• [Assignment] This task calls for copying every line of the records that includes the word "ipynb".

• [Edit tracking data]
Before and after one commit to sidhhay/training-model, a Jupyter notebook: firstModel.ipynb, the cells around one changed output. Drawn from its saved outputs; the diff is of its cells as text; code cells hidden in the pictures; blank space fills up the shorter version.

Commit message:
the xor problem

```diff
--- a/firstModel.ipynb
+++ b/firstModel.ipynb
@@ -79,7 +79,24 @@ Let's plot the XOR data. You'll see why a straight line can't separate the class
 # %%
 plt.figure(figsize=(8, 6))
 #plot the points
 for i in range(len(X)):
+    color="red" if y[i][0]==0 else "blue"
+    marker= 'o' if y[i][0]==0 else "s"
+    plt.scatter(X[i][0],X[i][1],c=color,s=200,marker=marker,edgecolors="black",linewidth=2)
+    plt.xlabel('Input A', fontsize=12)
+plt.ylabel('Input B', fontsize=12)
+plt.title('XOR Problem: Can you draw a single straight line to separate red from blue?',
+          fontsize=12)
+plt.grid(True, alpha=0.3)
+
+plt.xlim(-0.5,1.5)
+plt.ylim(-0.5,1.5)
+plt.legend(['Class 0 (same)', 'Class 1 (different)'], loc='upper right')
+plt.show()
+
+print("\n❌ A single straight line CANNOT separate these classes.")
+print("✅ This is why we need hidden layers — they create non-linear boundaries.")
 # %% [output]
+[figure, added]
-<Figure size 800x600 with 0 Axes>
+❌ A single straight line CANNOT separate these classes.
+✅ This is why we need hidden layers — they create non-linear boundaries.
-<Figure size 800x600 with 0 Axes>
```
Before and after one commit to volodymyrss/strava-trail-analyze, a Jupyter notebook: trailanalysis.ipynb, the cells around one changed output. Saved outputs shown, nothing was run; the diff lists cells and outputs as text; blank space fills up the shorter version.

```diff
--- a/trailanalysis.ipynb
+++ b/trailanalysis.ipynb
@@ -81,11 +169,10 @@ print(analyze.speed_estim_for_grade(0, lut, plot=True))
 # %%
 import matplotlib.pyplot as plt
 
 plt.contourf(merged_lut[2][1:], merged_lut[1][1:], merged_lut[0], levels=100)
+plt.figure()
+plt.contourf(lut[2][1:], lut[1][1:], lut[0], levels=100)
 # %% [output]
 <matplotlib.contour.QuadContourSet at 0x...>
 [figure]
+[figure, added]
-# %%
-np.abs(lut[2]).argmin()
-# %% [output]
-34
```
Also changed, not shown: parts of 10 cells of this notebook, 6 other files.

• [Response to the task]
Before and after one commit to sidhhay/training-model, a Jupyter notebook: firstModel.ipynb, the cells around one changed output. Drawn from its saved outputs; the diff is of its cells as text; code cells hidden in the pictures; blank space fills up the shorter version.
--- a/firstModel.ipynb
+++ b/firstModel.ipynb
Before and after one commit to volodymyrss/strava-trail-analyze, a Jupyter notebook: trailanalysis.ipynb, the cells around one changed output. Saved outputs shown, nothing was run; the diff lists cells and outputs as text; blank space fills up the shorter version.
--- a/trailanalysis.ipynb
+++ b/trailanalysis.ipynb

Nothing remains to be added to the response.